As Canadians we struggle with issues of identity. Our land is so vast that it can never be simply categorized and our culture is so diverse and rich that it can never be reduced to a single group or ancestry. In Ontario, the question of identity is equally complex. Larger than many counties, Ontario is made up of three distinct geographic regions, its edges defined by borders on five US states and two provinces, and it is home to one of the most culturally diverse populations in the world. Ontario holds 40% of Canada’s population and Toronto, it’s capital, is the largest city in the country. Sitting at the very centre of Toronto’s educational and ceremonial core is Queen’s Park, home of the Provincial Legislature the place from which Ontario is governed and the place which is tasked with embodying and representing all of Ontario.

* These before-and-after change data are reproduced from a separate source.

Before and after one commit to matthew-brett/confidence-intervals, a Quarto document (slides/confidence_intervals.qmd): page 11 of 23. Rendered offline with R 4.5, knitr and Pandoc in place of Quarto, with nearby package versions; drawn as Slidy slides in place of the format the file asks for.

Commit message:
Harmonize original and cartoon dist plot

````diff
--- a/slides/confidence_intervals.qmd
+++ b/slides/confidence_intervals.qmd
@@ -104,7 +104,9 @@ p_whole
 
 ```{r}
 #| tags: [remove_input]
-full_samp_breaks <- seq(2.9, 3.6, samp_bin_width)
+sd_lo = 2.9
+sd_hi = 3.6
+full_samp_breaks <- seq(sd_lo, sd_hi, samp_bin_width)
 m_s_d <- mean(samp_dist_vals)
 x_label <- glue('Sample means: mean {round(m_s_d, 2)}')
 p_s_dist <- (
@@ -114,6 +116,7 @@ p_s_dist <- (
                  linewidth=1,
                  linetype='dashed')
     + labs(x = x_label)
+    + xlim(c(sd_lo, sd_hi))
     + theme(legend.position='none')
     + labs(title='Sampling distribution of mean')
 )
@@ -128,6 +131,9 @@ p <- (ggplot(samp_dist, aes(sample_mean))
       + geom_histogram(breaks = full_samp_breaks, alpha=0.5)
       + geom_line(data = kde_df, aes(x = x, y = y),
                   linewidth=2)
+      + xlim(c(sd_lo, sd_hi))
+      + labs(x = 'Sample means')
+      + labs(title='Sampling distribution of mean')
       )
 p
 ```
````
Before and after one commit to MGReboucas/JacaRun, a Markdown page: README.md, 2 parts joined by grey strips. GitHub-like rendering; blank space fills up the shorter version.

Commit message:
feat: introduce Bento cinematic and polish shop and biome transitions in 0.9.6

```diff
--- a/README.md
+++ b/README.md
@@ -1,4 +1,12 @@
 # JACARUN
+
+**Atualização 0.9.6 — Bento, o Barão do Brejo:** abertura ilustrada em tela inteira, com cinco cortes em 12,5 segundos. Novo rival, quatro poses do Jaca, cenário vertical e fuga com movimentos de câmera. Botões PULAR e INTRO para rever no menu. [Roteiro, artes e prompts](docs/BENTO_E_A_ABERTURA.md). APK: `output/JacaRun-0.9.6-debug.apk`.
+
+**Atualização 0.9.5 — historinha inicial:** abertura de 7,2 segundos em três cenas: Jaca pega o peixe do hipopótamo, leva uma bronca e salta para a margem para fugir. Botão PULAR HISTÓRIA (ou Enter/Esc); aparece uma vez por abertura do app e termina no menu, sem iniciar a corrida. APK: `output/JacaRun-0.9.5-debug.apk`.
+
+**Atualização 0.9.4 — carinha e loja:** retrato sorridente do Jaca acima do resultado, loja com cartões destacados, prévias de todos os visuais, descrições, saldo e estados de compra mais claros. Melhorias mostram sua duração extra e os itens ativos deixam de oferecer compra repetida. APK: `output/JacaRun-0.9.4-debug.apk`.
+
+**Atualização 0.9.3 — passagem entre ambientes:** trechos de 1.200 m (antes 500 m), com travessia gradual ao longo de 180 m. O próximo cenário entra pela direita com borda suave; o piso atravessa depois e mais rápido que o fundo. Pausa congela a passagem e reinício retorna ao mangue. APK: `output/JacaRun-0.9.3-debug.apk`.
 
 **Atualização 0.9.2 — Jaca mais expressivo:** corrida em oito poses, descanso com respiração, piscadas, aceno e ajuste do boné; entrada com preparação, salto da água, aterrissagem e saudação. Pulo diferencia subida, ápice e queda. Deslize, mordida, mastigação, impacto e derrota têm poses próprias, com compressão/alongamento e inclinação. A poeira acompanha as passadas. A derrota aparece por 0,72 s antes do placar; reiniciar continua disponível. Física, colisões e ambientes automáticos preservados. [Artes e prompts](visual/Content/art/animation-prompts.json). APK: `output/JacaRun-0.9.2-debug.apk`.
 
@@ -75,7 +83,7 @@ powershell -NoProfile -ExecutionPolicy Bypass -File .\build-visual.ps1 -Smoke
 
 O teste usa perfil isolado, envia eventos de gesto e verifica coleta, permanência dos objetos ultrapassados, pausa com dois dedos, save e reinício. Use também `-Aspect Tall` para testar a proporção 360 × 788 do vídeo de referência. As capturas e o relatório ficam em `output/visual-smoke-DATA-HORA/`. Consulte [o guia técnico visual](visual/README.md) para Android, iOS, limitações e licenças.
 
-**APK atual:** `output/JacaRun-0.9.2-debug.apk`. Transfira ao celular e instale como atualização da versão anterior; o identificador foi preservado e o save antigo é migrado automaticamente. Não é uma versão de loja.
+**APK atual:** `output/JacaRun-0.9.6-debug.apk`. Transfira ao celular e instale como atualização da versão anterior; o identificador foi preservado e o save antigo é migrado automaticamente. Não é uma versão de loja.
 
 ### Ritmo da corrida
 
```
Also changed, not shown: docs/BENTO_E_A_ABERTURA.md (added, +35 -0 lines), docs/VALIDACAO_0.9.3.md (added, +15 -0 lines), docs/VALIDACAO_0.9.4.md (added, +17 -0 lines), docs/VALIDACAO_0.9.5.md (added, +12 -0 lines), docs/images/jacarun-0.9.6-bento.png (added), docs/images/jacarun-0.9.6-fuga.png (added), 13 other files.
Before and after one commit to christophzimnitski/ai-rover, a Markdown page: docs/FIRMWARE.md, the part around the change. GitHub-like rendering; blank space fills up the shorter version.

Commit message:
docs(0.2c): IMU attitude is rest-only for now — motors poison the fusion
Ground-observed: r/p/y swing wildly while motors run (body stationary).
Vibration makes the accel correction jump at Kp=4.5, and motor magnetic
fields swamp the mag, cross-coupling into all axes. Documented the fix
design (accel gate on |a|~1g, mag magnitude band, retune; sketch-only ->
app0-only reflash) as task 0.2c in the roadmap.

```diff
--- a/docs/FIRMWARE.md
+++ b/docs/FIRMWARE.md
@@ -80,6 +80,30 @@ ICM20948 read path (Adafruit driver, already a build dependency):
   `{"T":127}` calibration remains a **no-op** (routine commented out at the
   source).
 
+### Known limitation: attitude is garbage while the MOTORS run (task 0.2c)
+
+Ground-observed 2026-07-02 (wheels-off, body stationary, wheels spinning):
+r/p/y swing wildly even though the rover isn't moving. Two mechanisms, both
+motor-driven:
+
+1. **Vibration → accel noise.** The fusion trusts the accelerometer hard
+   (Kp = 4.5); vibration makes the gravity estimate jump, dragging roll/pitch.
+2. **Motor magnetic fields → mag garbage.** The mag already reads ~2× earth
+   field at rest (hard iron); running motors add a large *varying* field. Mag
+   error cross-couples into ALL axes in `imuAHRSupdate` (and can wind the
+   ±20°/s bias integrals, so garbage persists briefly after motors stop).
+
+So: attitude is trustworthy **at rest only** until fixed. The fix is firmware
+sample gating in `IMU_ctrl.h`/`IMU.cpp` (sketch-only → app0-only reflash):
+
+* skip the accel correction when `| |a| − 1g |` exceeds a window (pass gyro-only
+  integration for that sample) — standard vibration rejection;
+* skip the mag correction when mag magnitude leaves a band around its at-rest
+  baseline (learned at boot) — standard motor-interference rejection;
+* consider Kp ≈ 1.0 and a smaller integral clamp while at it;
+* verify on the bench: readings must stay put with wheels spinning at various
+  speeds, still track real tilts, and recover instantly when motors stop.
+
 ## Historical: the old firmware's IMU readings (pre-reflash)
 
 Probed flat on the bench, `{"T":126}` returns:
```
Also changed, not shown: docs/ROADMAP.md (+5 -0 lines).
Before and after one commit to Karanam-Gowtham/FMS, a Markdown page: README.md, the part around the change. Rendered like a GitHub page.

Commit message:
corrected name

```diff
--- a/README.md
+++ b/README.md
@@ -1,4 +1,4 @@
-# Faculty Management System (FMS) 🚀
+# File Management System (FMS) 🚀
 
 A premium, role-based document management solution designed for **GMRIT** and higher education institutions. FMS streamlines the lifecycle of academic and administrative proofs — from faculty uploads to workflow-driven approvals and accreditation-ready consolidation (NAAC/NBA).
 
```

Composed of a 19th century building and a generous public landscape, Queen’s Park is easily recognizable at a distance, yet it suffers from a deficit of meaning and identity. The park may ‘work’ in the most basic sense but leaves much to be desired for one of the most prominent, and symbolically significant places in both the city and the province. Over the course of its 150 years of history, the park has seen the disappearance of Taddle creek, various alterations in the landscape, the accrued collection of monuments and memorials, the demolition and construction of several buildings and countless public gatherings. All of these manipulations, deletions, additions and events fail to suggest anything other than our society remains supplicant to greater powers, disconnected from its environment and unsure of its identity. Yet, in spite of all these issues, Queen’s Park is full of potential. The goal of this thesis is to test the capacity of architecture to give voice to a new vision for Ontario’s capital that more fully reflects the forces at work in society.
Equally significant for this thesis has been my own parallel quest for meaning and identity as a woman in the 21st century who is both prospective architect and engaged citizen. I deeply felt a need to find architectural sources of inspiration founded on compassion, empathy and an engagement with the land. This desire for meaning has led me to discover the ancestral heritage of Ontario and to take ownership of my own roots. These two streams, one architectural and one personal are woven together to build a design approach for Queen’s Park.
The thesis is organized in four parts, completing one cycle of design. Part 1: ‘Stories of Migration’ uses female voices extending back to the land’s geological formation in order to invent a mythology for Toronto and to engage with the voice of the other. Part 2: ‘Capitols of Identity’ uses case studies of civic architecture and public space in Ontario to explore the relationship between power, landscape and place in cities. Part 3: ‘Messages of Queen’s Park’ recovers the lost identity of this urban artifact by forging more meaningful connections to its physical and metaphorical context. And finally, Part 4: offers a concluding vision to the building and landscape which create memorable spaces for civic engagement and play for the people of Ontario.||en